At home in Westport, Connecticut, John had to contend with the women in his life, whom he spent much agony trying to understand. His wife Ellen was practical and down-to-earth and was constantly bemused by John's inability to cope with day to day life, while his daughter, 10-year-old Lydia, was precocious and intelligent in ways that constantly confounded John.

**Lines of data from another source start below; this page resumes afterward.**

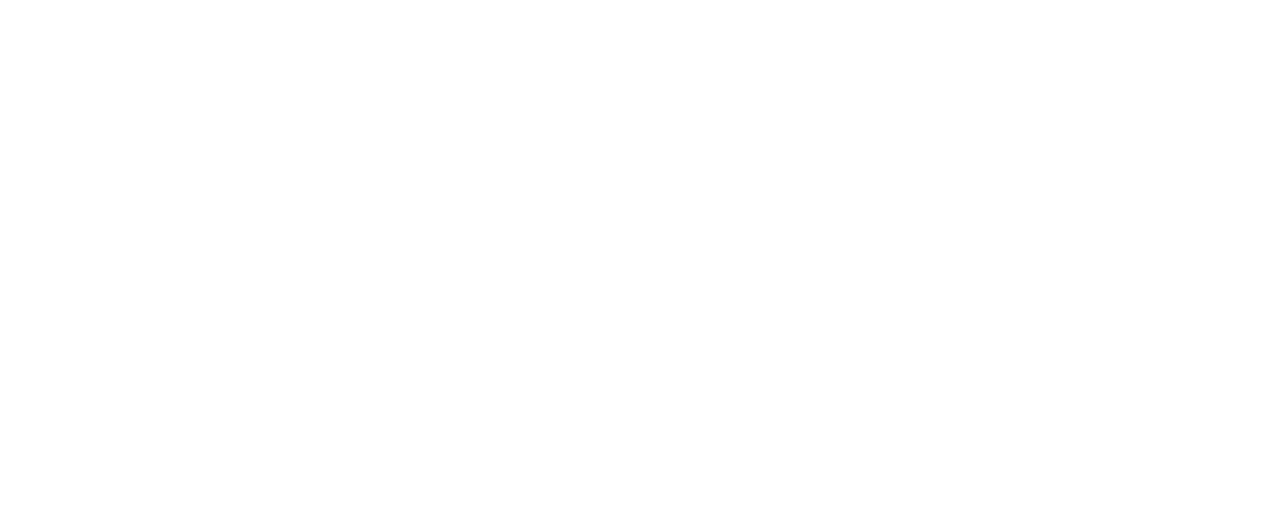
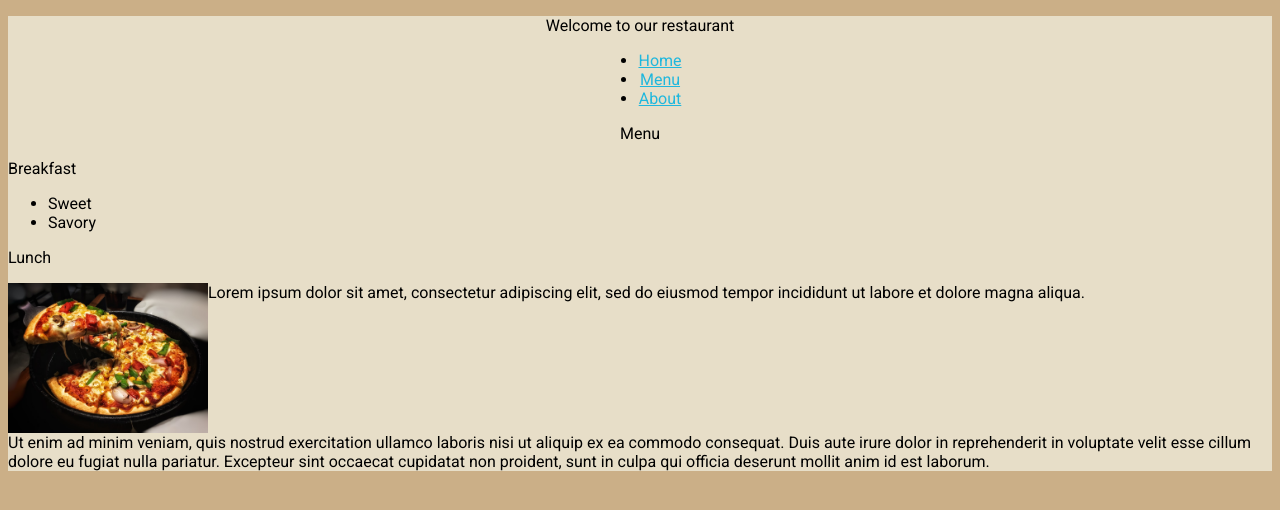
Before and after one commit to CyrusChan7/MT_exam, a plain HTML site: page midterm_exam/index.html in a window 1280 px wide. Drawn offline with Linux system fonts and the light colour scheme.

Commit message:
Major content and structuring complete

```diff
--- a/midterm_exam/css/stylesheet.css
+++ b/midterm_exam/css/stylesheet.css
@@ -1 +1,45 @@
 /* temp holder */
+
+
+* {
+    font-family: 'Roboto', sans-serif, Arial, Helvetica;
+}
+
+
+a:link {
+    color: rgb(31, 183, 221);
+}
+
+a:visited {
+    color: silver;
+}
+
+
+img {
+    float: left;
+}
+
+.clearfixhack {
+    content: "";
+    clear: both;
+    display: table;
+}
+
+
+.centeralign {
+    text-align: center;
+}
+
+/* This piece of code is required to center align the unordered list dots also */
+ul.centeralign {
+    display: table;
+    margin: 0 auto;
+}
+
+html {
+    background-color: #cbaf87
+}
+
+body {
+    background-color: #e7dec8
+}
--- a/midterm_exam/index.html
+++ b/midterm_exam/index.html
@@ -1,9 +1,12 @@
-<!DOCTYPE HTML>
+<!DOCTYPE html>
 <html lang="en">
     <head>
         <meta charset="utf-8">
         <meta name="description" content="Midterm examination">
         <title>Cyrus Chan</title>
+
+
+        <link href="https://fonts.googleapis.com/css2?family=Roboto&display=swap" rel="stylesheet">
 
         <link href="css/stylesheet.css" rel="stylesheet">
 
@@ -12,9 +15,30 @@
     <body>
 
 
+    <p class="centeralign">Welcome to our restaurant</p>
+
+    <ul class="centeralign">
+        <li><a href="index.html">Home</a></li>
+        <li><a href="https://www.youtube.com/">Menu</a></li>
+        <li><a href="misc/about.html">About</a></li>
+    </ul>
 
 
+    <p class="centeralign">Menu</p>
 
+    <p>Breakfast</p>
+
+    <ul>
+        <li>Sweet</li>
+        <li>Savory</li>
+    </ul>
+
+    <p>Lunch</p>
+    <img src="images/pizza.jpg" alt="Picture of pizza" width="200" height="150">
+
+    <p>Lorem ipsum dolor sit amet, consectetur adipiscing elit, sed do eiusmod tempor incididunt ut labore et dolore magna aliqua.</p>
+
+    <p class="clearfixhack">Ut enim ad minim veniam, quis nostrud exercitation ullamco laboris nisi ut aliquip ex ea commodo consequat. Duis aute irure dolor in reprehenderit in voluptate velit esse cillum dolore eu fugiat nulla pariatur. Excepteur sint occaecat cupidatat non proident, sunt in culpa qui officia deserunt mollit anim id est laborum.</p>
 
     </body>
 </html>
```
Also changed, not shown: midterm_exam/misc/about.html (+32 -0 lines).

In addition to the innovative use of animation combined with live action, the show had several other unusual characteristics. Many of the episodes incorporated Thurber stories like "If Grant Had Been Drinking at Appomattox" or "The Unicorn in the Garden." There were many fantasy sequences, the products of John's fertile imagination, which allowed him to escape reality, much like Thurber's most famous character, Walter Mitty. The cartoons that John drew for The Manhattanite were Thurber's cartoons. And John would often turn from the action to talk directly to the camera, just as George Burns had done on The George Burns and Gracie Allen Show and Garry Shandling would do years later on It's Garry Shandling's Show. In 1970 My World and Welcome to It won the Emmy Award for Best Comedy Series, and William Windom won Best Actor in a Comedy Series for his portrayal of John Monroe. Unfortunately, the show was cancelled after only one season. There was a great outcry when NBC cancelled the show, and there was talk of bringing the show back, but the cost of resuming production would have been too high, so that idea was scrapped. My World and Welcome to It Trivia: The title My World and Welcome to It is also the title of a collection of Thurber stories. The character of John Monroe is named for a character in a series of Thurber short stories. A TV pilot for a comedy series based on Thurber's work was made in 1959, written by My World and Welcome to It creator Melville Shavelson and directed by James Sheldon, who also directed episodes of MWAWTI. The proposed series would have been titled The Secret Life of John Monroe and the pilot, which had virtually the same plot line and characters as the "Christabel" episode of MWAWTI, starred Arthur O'Connell as John Monroe, Georganne Johnson as Ellen Monroe, and Susan Gordon as Lydia Monroe. It also included animation done by UPI Studios. The pilot was shown on Alcoa/Goodyear Playhouse on June 8, 1959. The animation for the series was done by DePatie-Freleng, who were also responsible for the Pink Panther cartoons. The reason for the show's cancellation was that after CBS has unexpectedly cancelled The Red Skelton Show, NBC quickly offered Skelton a half-hour comedy series, and in order to fit this new show into their schedule, they had to cancel a show already on their schedule. Sadly, their choice was My World and Welcome to It. NBC's Red Skelton Show lasted all of one season. CBS reran the series in the summer of 1972, a rare case of a program that had originally been shown on one network being rerun on another network. In 1972 creator Shavelson directed and co-wrote (with Danny Arnold) a film loosely based on Thurber called The War Between Men and Women, which was also the title of an episode of My World and Welcome to It and a famous series of Thurber cartoons. The film starred Jack Lemmon and Barbara Harris and featured a performance by MYAWTI's Lisa Gerritsen.moreless